■ **Exercise**: Give the data below again exactly as written, without its pictures.
[Extracted records Boundary: Start]
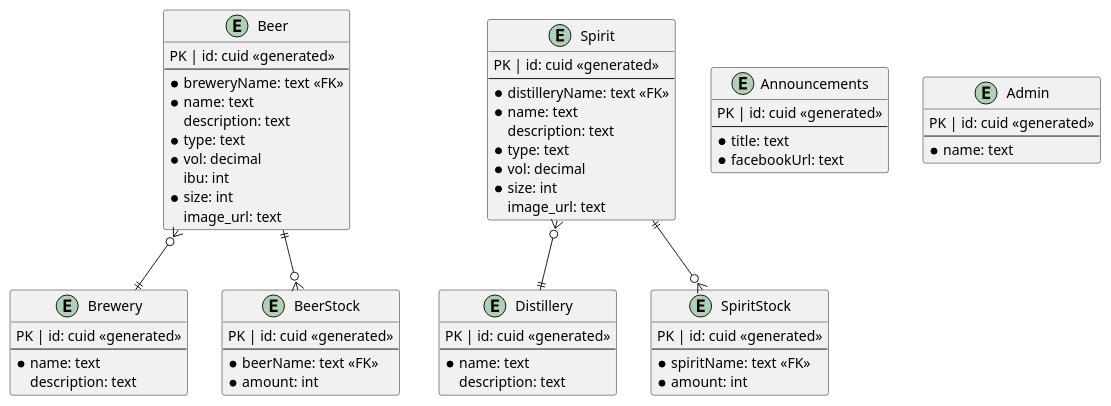
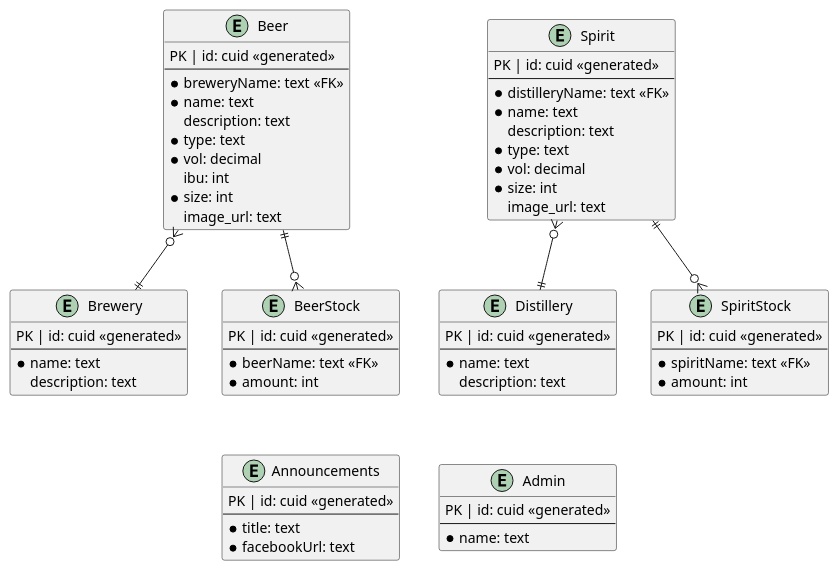
The diagram in Documentation/Diagrams/ER_diagram.puml (GutterneTheBois/smagen-af-oel), drawn with PlantUML before and after one commit. The commit also changed 3 other files, not shown here.

```diff
--- a/Documentation/Diagrams/ER_diagram.puml
+++ b/Documentation/Diagrams/ER_diagram.puml
@@ -1,75 +1,78 @@
 @startuml er_diagram
 
 entity Brewery {
     PK | id: cuid <<generated>>
     --
     * name: text
     description: text
 }
 
 entity Beer {
     PK | id: cuid <<generated>>
     --
     * breweryName: text <<FK>>
     * name: text
     description: text
     * type: text
     * vol: decimal
     ibu: int
     * size: int
     image_url: text
 }
 
 entity Distillery {
     PK | id: cuid <<generated>>
     --
     * name: text
     description: text
 }
 
 entity Spirit {
     PK | id: cuid <<generated>>
     --
     * distilleryName: text <<FK>>
     * name: text
     description: text
     * type: text
     * vol: decimal
     * size: int
     image_url: text
 }
 
 entity BeerStock {
     PK | id: cuid <<generated>>
     --
     * beerName: text <<FK>>
     * amount: int
 }
 
 entity SpiritStock {
     PK | id: cuid <<generated>>
     --
     * spiritName: text <<FK>>
     * amount: int
 }
 
 entity Announcements {
     PK | id: cuid <<generated>>
     --
     * title: text
     * facebookUrl: text
 }
 
 entity Admin {
     PK | id: cuid <<generated>>
     --
     * name: text
 }
 
 Beer }o--|| Brewery
 Spirit }o--|| Distillery
 
 Beer ||--o{ BeerStock
 Spirit ||--o{ SpiritStock
 
+BeerStock -[hidden]down-> Announcements
+Distillery -[hidden]down-> Admin
+
 @enduml
```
[Extracted records Boundary: End]
■ **Your response**:
The diagram in Documentation/Diagrams/ER_diagram.puml (GutterneTheBois/smagen-af-oel), drawn with PlantUML before and after one commit. The commit also changed 3 other files, not shown here.

```diff
--- a/Documentation/Diagrams/ER_diagram.puml
+++ b/Documentation/Diagrams/ER_diagram.puml
@@ -1,75 +1,78 @@
 @startuml er_diagram
 
 entity Brewery {
     PK | id: cuid <<generated>>
     --
     * name: text
     description: text
 }
 
 entity Beer {
     PK | id: cuid <<generated>>
     --
     * breweryName: text <<FK>>
     * name: text
     description: text
     * type: text
     * vol: decimal
     ibu: int
     * size: int
     image_url: text
 }
 
 entity Distillery {
     PK | id: cuid <<generated>>
     --
     * name: text
     description: text
 }
 
 entity Spirit {
     PK | id: cuid <<generated>>
     --
     * distilleryName: text <<FK>>
     * name: text
     description: text
     * type: text
     * vol: decimal
     * size: int
     image_url: text
 }
 
 entity BeerStock {
     PK | id: cuid <<generated>>
     --
     * beerName: text <<FK>>
     * amount: int
 }
 
 entity SpiritStock {
     PK | id: cuid <<generated>>
     --
     * spiritName: text <<FK>>
     * amount: int
 }
 
 entity Announcements {
     PK | id: cuid <<generated>>
     --
     * title: text
     * facebookUrl: text
 }
 
 entity Admin {
     PK | id: cuid <<generated>>
     --
     * name: text
 }
 
 Beer }o--|| Brewery
 Spirit }o--|| Distillery
 
 Beer ||--o{ BeerStock
 Spirit ||--o{ SpiritStock
 
+BeerStock -[hidden]down-> Announcements
+Distillery -[hidden]down-> Admin
+
 @enduml
```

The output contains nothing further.